framing, this Dublin import may

give every appearance of being the next Mel Gibson, but he can also act. The

rest of the movie, poorly scripted by Roderick Taylor and John Rogers and

boringly directed by Les Mayfield, is a big yawn that only reminds us why movie

westerns are six feet under and not likely to make a comeback.

The story, which monkeys around with the facts, is the same

familiar saga from countless outlaw flicks about the embittered farmers who

returned home after the Civil War to find their land usurped by railroad

barons. The James boys, Jesse and Frank, formed a gang with their cousins, the

Younger brothers, to defend their land, robbed banks to help their struggling

neighbors survive and became Robin Hoods to the farmers and public enemies to

the government. In this revisionist version, the mythic stuff has more laughs

than thrills, which is pretty much what you’d expect from the director of Flubber . There’s some high-powered

action in the saddle, plenty of fancy shooting and a horse stampede, but it is

doubtful that the gang paused in the middle of holdups to argue over who got

better billing in the “Wanted” posters.

Frank (Gabriel Macht) recites Shakespeare, Jesse learns to

square-dance and even his romance with a tomboy farm girl (Ali Larter, the

cheerleader from Varsity Blues ) has a

rosy ending.
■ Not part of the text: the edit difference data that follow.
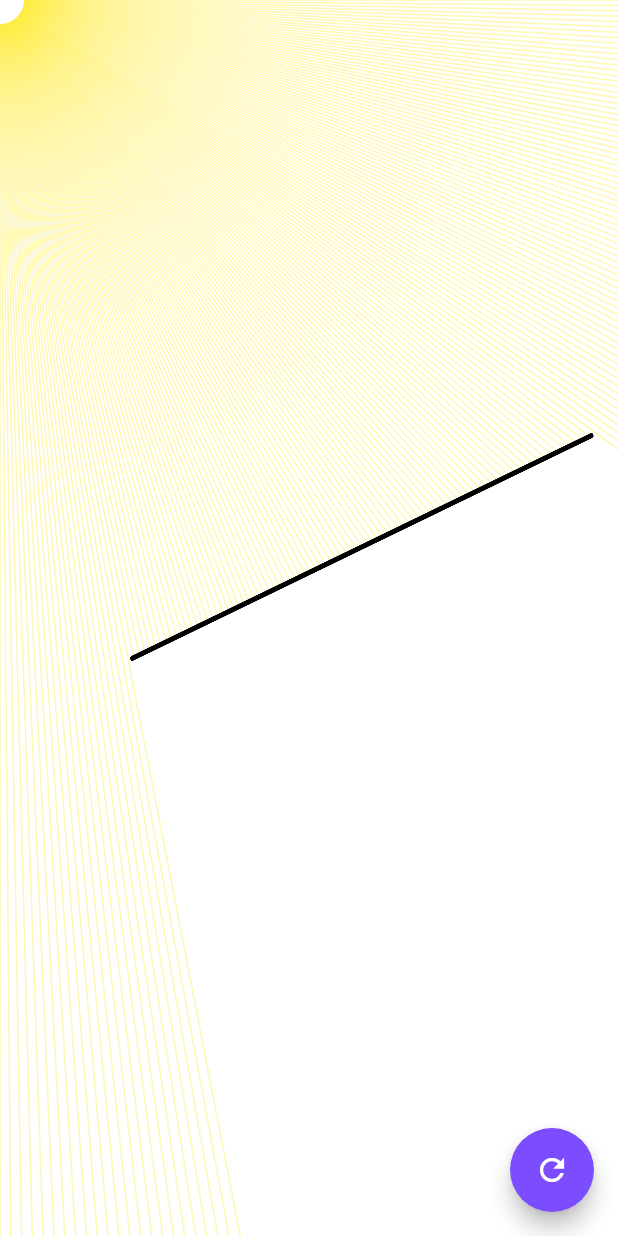
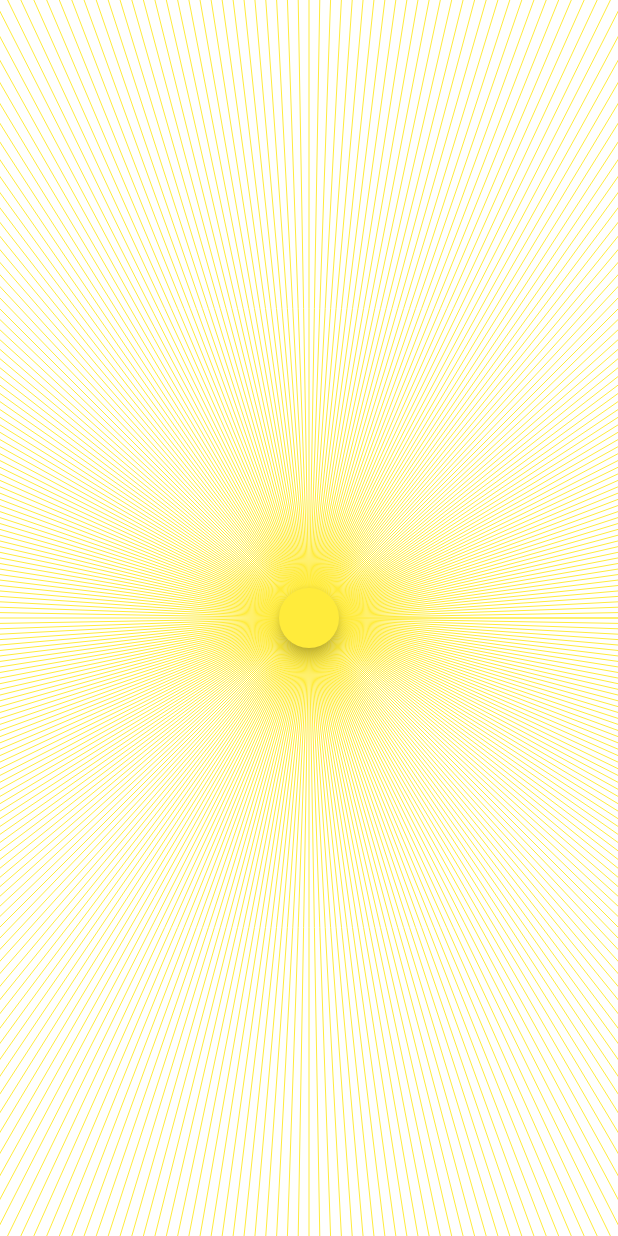
Before and after one commit to jonas-zebari/flutter_ray_casting, a Flutter app: the screen it shows after launch, on a phone screen of 412 x 824 dp. Run offline on Flutter 3.47's test engine with Material 2 defaults, Android fonts, the phone set to English and light mode, and no system bars.

Commit message:
working example with provider

```diff
--- a/lib/main.dart
+++ b/lib/main.dart
@@ -1,60 +1,110 @@
+import 'dart:math';
+
 import 'package:flutter/material.dart';
+import 'package:flutter_rays/theme_state.dart';
+import 'package:provider/provider.dart';
 
-import 'package:flutter_rays/overlay.dart';
-import 'package:flutter_rays/screen.dart';
-import 'package:flutter_rays/sun_painter.dart';
-import 'package:flutter_rays/wall.dart';
-import 'dart:ui';
+import 'sun_position.dart';
+import 'overlay.dart';
 
-void main() => runApp(FlutterRayCasting());
+void main() => runApp(Root());
 
-class FlutterRayCasting extends StatelessWidget {
+class Root extends StatelessWidget {
   @override
   Widget build(BuildContext context) {
     setSystemUiOverlayLight();
     return MaterialApp(
       debugShowCheckedModeBanner: false,
-      home: SunRays(),
-    );
-  }
-}
-
-class SunRays extends StatefulWidget {
-  final walls = List.generate(4, (_) => Wall.random(Screen.size));
-
-  @override
-  _SunRaysState createState() => _SunRaysState();
-}
-
-class _SunRaysState extends State<SunRays> {
-  var fingerPosition = Offset.zero;
-
-  @override
-  Widget build(BuildContext context) {
-    return Scaffold(
-      backgroundColor: Colors.white,
-      body: CustomPaint(
-        painter: SunPainter(
-          origin: fingerPosition,
-          walls: widget.walls,
-        ),
-        child: GestureDetector(
-          onPanUpdate: (details) =>
-              setState(() => fingerPosition = details.globalPosition),
-          onTapDown: (details) =>
-              setState(() => fingerPosition = details.globalPosition),
-        ),
-      ),
-      floatingActionButton: FloatingActionButton(
-        child: Icon(Icons.refresh),
-        backgroundColor: Colors.deepPurpleAccent,
-        onPressed: () {
-          var visibleWalls = widget.walls.where((wall) => wall.isVisible);
-          for (var wall in visibleWalls) {
-            wall.generateNewPosition(Screen.size);
-          }
+      color: Colors.white,
+      home: LayoutBuilder(
+        builder: (context, constraints) {
+          return MultiProvider(
+            providers: [
+              ChangeNotifierProvider<SunPosition>(
+                builder: (context) => SunPosition.center(constraints.biggest),
+              ),
+              ChangeNotifierProvider<ThemeState>(
+                builder: (context) => ThemeState.light(),
+              ),
+              Provider<Size>.value(value: constraints.biggest),
+            ],
+            child: RayCastingApp(),
+          );
         },
       ),
     );
   }
 }
+
+class RayCastingApp extends StatelessWidget {
+  @override
+  Widget build(BuildContext context) {
+    return Consumer2<SunPosition, ThemeState>(
+      builder: (context, sunPosition, theme, child) {
+        final size = Provider.of<Size>(context);
+        return Container(
+          color: theme.backgroundColor,
+          child: GestureDetector(
+            onPanUpdate: (details) =>
+                sunPosition.value = details.globalPosition,
+            onTapDown: (details) => theme.toggle(),
+            child: CustomPaint(
+              painter: SunPainter(
+                position: sunPosition.value,
+                sunColor: theme.sunColor,
+                maxSize: size,
+                radius: 20,
+                numRays: 360,
+              ),
+            ),
+          ),
+        );
+      },
+    );
+  }
+}
+
+class SunPainter extends CustomPainter {
+  static const _twoPi = 2 * pi;
+
+  const SunPainter({
+    this.maxSize,
+    this.position = Offset.zero,
+    this.sunColor = Colors.yellow,
+    this.radius = 20,
+    this.numRays = 360,
+  });
+
+  final Offset position;
+  final Color sunColor;
+  final double radius;
+  final int numRays;
+  final Size maxSize;
+
+  void _drawSun(Canvas canvas) {
+    final shadowRect = Rect.fromCircle(center: position, radius: radius);
+    final shadowPath = Path()..addOval(shadowRect);
+    canvas.drawShadow(shadowPath, Colors.black, 4, false);
+    canvas.drawCircle(position, 20, Paint()..color = sunColor);
+  }
+
+  void _drawRays(Canvas canvas) {
+    final maxRayLength = sqrt(
+        (maxSize.height * maxSize.height) + (maxSize.width * maxSize.width));
+    final sunPaint = Paint()..color = sunColor;
+    final inc = _twoPi / numRays;
+    for (double angle = 0.0; angle < _twoPi; angle += inc) {
+      final endPoint = Offset.fromDirection(angle, maxRayLength) + position;
+      canvas.drawLine(position, endPoint, sunPaint);
+    }
+  }
+
+  @override
+  void paint(Canvas canvas, Size size) {
+    _drawRays(canvas);
+    _drawSun(canvas);
+  }
+
+  @override
+  bool shouldRepaint(SunPainter oldDelegate) => true;
+}
--- a/lib/overlay.dart
+++ b/lib/overlay.dart
@@ -15,9 +15,9 @@ void setSystemUiOverlayLight() {
 void setSystemUiOverlayDark() {
   SystemChrome.setSystemUIOverlayStyle(
     SystemUiOverlayStyle(
-      statusBarColor: Colors.black,
+      statusBarColor: Colors.grey[900],
       statusBarIconBrightness: Brightness.light,
-      systemNavigationBarColor: Colors.black,
+      systemNavigationBarColor: Colors.grey[900],
       systemNavigationBarIconBrightness: Brightness.light,
     ),
   );
--- a/lib/sun_painter.dart
+++ /dev/null
@@ -1,74 +0,0 @@
-import 'dart:math';
-
-import 'package:flutter/material.dart';
-import 'package:flutter_rays/screen.dart';
-import 'package:flutter_rays/wall.dart';
-
-class SunPainter extends CustomPainter {
-  static final _sunPaint = Paint()
-    ..style = PaintingStyle.fill
-    ..strokeWidth = 1
-    ..color = Colors.yellow.withAlpha(100);
-
-  static final _wallPaint = Paint()
-    ..style = PaintingStyle.stroke
-    ..color = Colors.black
-    ..strokeCap = StrokeCap.round
-    ..strokeWidth = 3;
-
-  static final _centerPaint = Paint()
-    ..color = Colors.white;
-
-  static final _maxRayLength = sqrt(pow(Screen.width, 2) + pow(Screen.height, 2));
-
-  const SunPainter({this.origin = Offset.zero, this.walls});
-
-  final Offset origin;
-  final List<Wall> walls;
-
-  @override
-  void paint(Canvas canvas, Size size) {
-    _drawRays(canvas);
-    _drawWalls(canvas);
-    canvas.drawCircle(origin, 16, _centerPaint);
-  }
-
-  @override
-  bool shouldRepaint(SunPainter old) => origin != old.origin;
-
-  void _drawRays(Canvas canvas) {
-    for (double angle = 0; angle < 360; angle += 0.5) {
-      // The un-clipped line
-      final ray = Wall.fromAngle(origin, _radians(angle), _maxRayLength);
-      // Find the closest intersection point if it exists
-      double recordLength = double.infinity;
-      for (var wall in walls) {
-        // The current intersection point, if any
-        final intersect = ray.intersection(wall);
-        // Test whether this intersection is closer than the current record
-        if (intersect != null) {
-          // Ray length to intersect current wall
-          final length = _distance(ray.start, intersect);
-          // Overwrite closest intersect if current is closer
-          if (length < recordLength) {
-            recordLength = length;
-            ray.end = intersect;
-          }
-        }
-      }
-
-      canvas.drawLine(ray.start, ray.end, _sunPaint);
-    }
-  }
-
-  void _drawWalls(Canvas canvas) {
-    for (var wall in walls.where((wall) => wall.isVisible)) {
-      canvas.drawLine(wall.start, wall.end, _wallPaint);
-    }
-  }
-
-  double _radians(num angle) => (angle * pi) / 180;
-
-  double _distance(Offset a, Offset b) =>
-      sqrt(pow(b.dx - a.dx, 2) + pow(b.dy - a.dy, 2));
-}
--- /dev/null
+++ b/lib/sun_position.dart
@@ -0,0 +1,8 @@
+import 'package:flutter/material.dart';
+
+class SunPosition extends ValueNotifier<Offset> {
+  SunPosition(Offset value) : super(value);
+  factory SunPosition.zero() => SunPosition(Offset.zero);
+  factory SunPosition.center(Size size) =>
+      SunPosition(Offset(size.width / 2, size.height / 2));
+}
--- /dev/null
+++ b/lib/theme_state.dart
@@ -0,0 +1,48 @@
+import 'package:flutter/material.dart';
+
+import 'overlay.dart';
+
+class ThemeState with ChangeNotifier {
+  ThemeState._();
+
+  factory ThemeState.light() => ThemeState._();
+
+  Color _sunColor = Colors.yellow;
+  Color _backgroundColor = Colors.white;
+  bool _isDark = false;
+
+  void toggle() {
+    if (_isDark) {
+      setSunColor(Colors.yellow);
+      setBackgroundColor(Colors.white);
+      setSystemUiOverlayLight();
+    } else {
+      setSunColor(Colors.purpleAccent);
+      setBackgroundColor(Colors.grey[900]);
+      setSystemUiOverlayDark();
+    }
+    _isDark = !_isDark;
+  }
+
+  Color get sunColor => _sunColor;
+
+  void setSunColor(Color value) {
+    if (_sunColor == value) {
+      return;
+    }
+
+    _sunColor = value;
+    notifyListeners();
+  }
+
+  Color get backgroundColor => _backgroundColor;
+
+  void setBackgroundColor(Color value) {
+    if (_backgroundColor == value) {
+      return;
+    }
+
+    _backgroundColor = value;
+    notifyListeners();
+  }
+}
--- a/lib/wall.dart
+++ /dev/null
@@ -1,70 +0,0 @@
-import 'dart:math';
-import 'dart:ui';
-
-class Wall {
-  Wall(this.start, this.end, {this.isVisible = true});
-  Offset start, end;
-  bool isVisible;
-
-  double get length =>
-      sqrt(pow(start.dx - end.dx, 2) + pow(start.dy - end.dy, 2));
-
-  factory Wall.fromAngle(Offset position, double radians, double length) {
-    final end = Offset.fromDirection(radians, length) + position;
-    return Wall(position, end);
-  }
-
-  factory Wall.random(Size bounds) {
-    final rand = Random();
-    final start = Offset(
-      rand.nextDouble() * bounds.width,
-      rand.nextDouble() * bounds.height,
-    );
-    final end = Offset(
-      rand.nextDouble() * bounds.width,
-      rand.nextDouble() * bounds.height,
-    );
-    return Wall(start, end);
-  }
-
-  static Offset randomBoundedOffset(Size bounds) {
-    final rand = Random();
-    return Offset(
-      rand.nextDouble() * bounds.width,
-      rand.nextDouble() * bounds.height,
-    );
-  }
-
-  void generateNewPosition(Size bounds) {
-    this.start = randomBoundedOffset(bounds);
-    this.end = randomBoundedOffset(bounds);
-  }
-
-  Offset intersection(Wall other) {
-    final x1 = other.start.dx;
-    final y1 = other.start.dy;
-    final x2 = other.end.dx;
-    final y2 = other.end.dy;
-
-    final x3 = this.start.dx;
-    final y3 = this.start.dy;
-    final x4 = this.end.dx;
-    final y4 = this.end.dy;
-
-    final den = (x1 - x2) * (y3 - y4) - (y1 - y2) * (x3 - x4);
-
-    if (den == 0)
-      return null;
-
-    final t = ((x1 - x3) * (y3 - y4) - (y1 - y3) * (x3 - x4)) / den;
-    final u = -((x1 - x2) * (y1 - y3) - (y1 - y2) * (x1 - x3)) / den;
-
-    if (t >= 0 && t <= 1 && u >= 0 && u <= 1) {
-      final x = x1 + t * (x2 - x1);
-      final y = y1 + t * (y2 - y1);
-      return Offset(x, y); // The point of intersection
-    } else {
-      return null;
-    }
-  }
-}
```
Also changed, not shown: pubspec.yaml (+1 -53 lines), pubspec.lock.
In real life, as realistically depicted in the far superior 1939

film Jesse James , starring Tyrone

Power, James was shot in the back of the head and killed at age 34 by one of

his own men while peacefully straightening a picture on the wall. In this

for-kids-only version, he happily survives, ready for the sequel. The rest of

the gang-including Will McCormack, Gregory Smith and James Caan’s son Scott-are

a bunch of 8 x 10 glossies who appear to have

miraculous access to blow-dryers, manicurists and personal trainers unheard of

by young guns in the Old West for at least another 130 years. Since most of

them look exactly alike, you’ll have no trouble concentrating on Mr. Farrell,

who, at 25, is only one year older than Tyrone Power was when he played Jesse,

and every bit as charismatic. American

Outlaws may be on its way to the video store before you finish this

sentence, but Colin Farrell is on his way to stardom.

In the fitfully amusing but ultimately inconsequential Lisa Picard Is Famous , an experimental,

partially improvised comedy directed by Griffin Dunne, a documentary filmmaker

(played by Mr. Dunne, mostly off-camera) trains his cameras on the daily

rituals of a New York actress struggling for her 15 minutes of recognition in

the get-famous business. Lisa (played with perky, wide-eyed naïveté by Laura

Kirk) is an unknown on the brink of public adoration. She’s got a Wheat Chex

commercial and her own Web site, and she’s ready for Broadway. While Mr. Dunne

interviews bartenders, casting directors and every star Lisa comes across,

serendipitous old New York forms a matrix (don’t we all run into Sandra Bullock

in the Mail Boxes Etc. while sending off fliers?) that doesn’t entirely

convince.

Everyone tells Lisa she looks like Penelope Ann Miller, so

Mr. Dunne captures the real Penelope Ann and asks her if anyone has ever told

her she looks like Lisa Picard. She looks dumbfounded. This sort of thing plods

on for 90 minutes. Meanwhile, Lisa’s best friend, a gay actor with absolutely

no talent at all, played by Nat DeWolf, gets his own 15 minutes of fame with a

one-man show about gay life that attracts the unlikely attention of Spike Lee

and Charlie Sheen. Shot digitally from a script by Ms. Kirk and Mr. DeWolf that

was developed in Mira Sorvino’s living room, the whole thing smacks of inside

parlor-game charades, but it does show the humor and humiliation that play

equal parts in the acting business while asking one basic question: How much

precious anonymity should a nobody sacrifice for public acceptance? The answer

comes in small, smart-alecky sips instead of one big, satisfying gulp, but in

the end I was still thirsty. Lisa Picard

Is Famous is to film what Off Off Broadway is to theater.